The ALICE Infra Red Free Electron Laser (IR-FEL) is one of the major projects ALICE was designed to deliver.
The ALICE free electron laser is novel '4th generation' light source, which produces extremely intense infra-red light, far beyond what is achievable from conventional light sources. The wavelength of the light can be tuned for specific applications. The achievement of IR-FEL lasing at ALICE in 2010 was the first operation of a FEL driven by a energy recovery accelerator in Europe (link opens in a new window), and represents a significant advance in UK accelerator science and technology.
The ALICE IR-FEL concept and operating details are explained in the ASTeC Magnetics and Radiation Sources Group web page.
The IR-FEL undulator was installed in ALICE in December 2009 and was commissioned throughout 2010 alongside other ALICE projects. First spontaneous radiation was observed in February 2010 (link opens in a new window) and spectra of this radiation were measured in summer 2010. To improve the operation of the IR-FEL and enable lasing, the electron bunch frequency was altered enabling a much higher bunch of charges of improved quality to be transported through ALICE. Lasing was achieved in October 2010. A scientific summary of ALICE status in 2011, including commissioning of the IR-FEL and first lasing is available on the Joint Accelerator Conferences website (PDF - link opens in a new window).

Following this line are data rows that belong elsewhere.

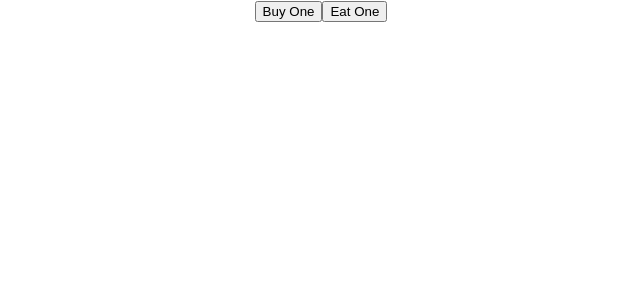
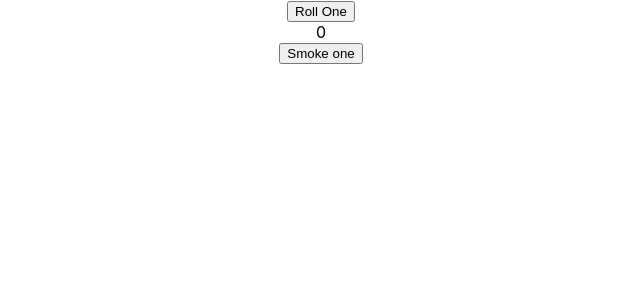
Before and after one commit to bran-mot/golden-acorn, a React (Create React App) app in the folder golden-acorn/: page / in a window 1280 px wide. Shown: the top 300 px of the page, without its empty margins (319-959 px from the left). Built offline with nearby package versions, Linux system fonts and the light colour scheme.

Commit message:
add components

```diff
--- a/golden-acorn/src/App.js
+++ b/golden-acorn/src/App.js
@@ -1,16 +1,55 @@
 import React from 'react';
 import logo from './logo.svg';
 import './App.css';
+import PropTypes from 'prop-types';
+import Button from './components/Button'
+import Display from './components/Display'
+
+class SimpleGoldenAcornApp extends React.Component {
+  constructor(){
+    super();
+    this.addOne = this.addOne.bind(this);
+    this.minusOne = this.minusOne.bind(this);
+    this.state = {
+      number: 0
+    };
+  }
+
+  addOne(){
+    this.setState(previousState => {
+      return {
+        number: previousState.number +1
+      }
+    })
+  }
+
+  minusOne(){
+    this.setState(previousState => {
+      return {
+        number: previousState.number -1
+      }
+    })
+  }
+
+  render() {
+    return (
+      <div>
+        <Button onClick={this.addOne}>Roll One</Button>
+        <Display>{this.state.number}</Display>
+        <Button onClick={this.minusOne}>Smoke one</Button>
+      </div>
+    );
+  }
+}
 
 function App() {
-  function Button(props) {
-    return <button>{props.label}</button>;
-  }
+
+
+
 
   return (
     <div className="App">
-      <Button label="Buy One"></Button>
-      <Button label="Eat One"></Button>
+      <SimpleGoldenAcornApp />
     </div>
   );
 }
--- /dev/null
+++ b/golden-acorn/src/components/Button.js
@@ -0,0 +1,9 @@
+import React from 'react'
+import PropTypes from 'prop-types';
+
+export default function Button(props) {
+    return <button onClick={props.onClick}>{props.children}</button>;
+  }
+  Button.propTypes = {
+		onClick: PropTypes.func
+  };
--- /dev/null
+++ b/golden-acorn/src/components/Display.js
@@ -0,0 +1,6 @@
+import React from 'react'
+import PropTypes from 'prop-types';
+
+export default function Display(props) {
+    return <div>{props.children}</div>;
+  }
```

A journal paper on the first lasing of the ALICE IR-FEL is available online (link opens in a new window)at the website of the Nuclear Instruments and Methods in Physics Research journal (subscription required for access).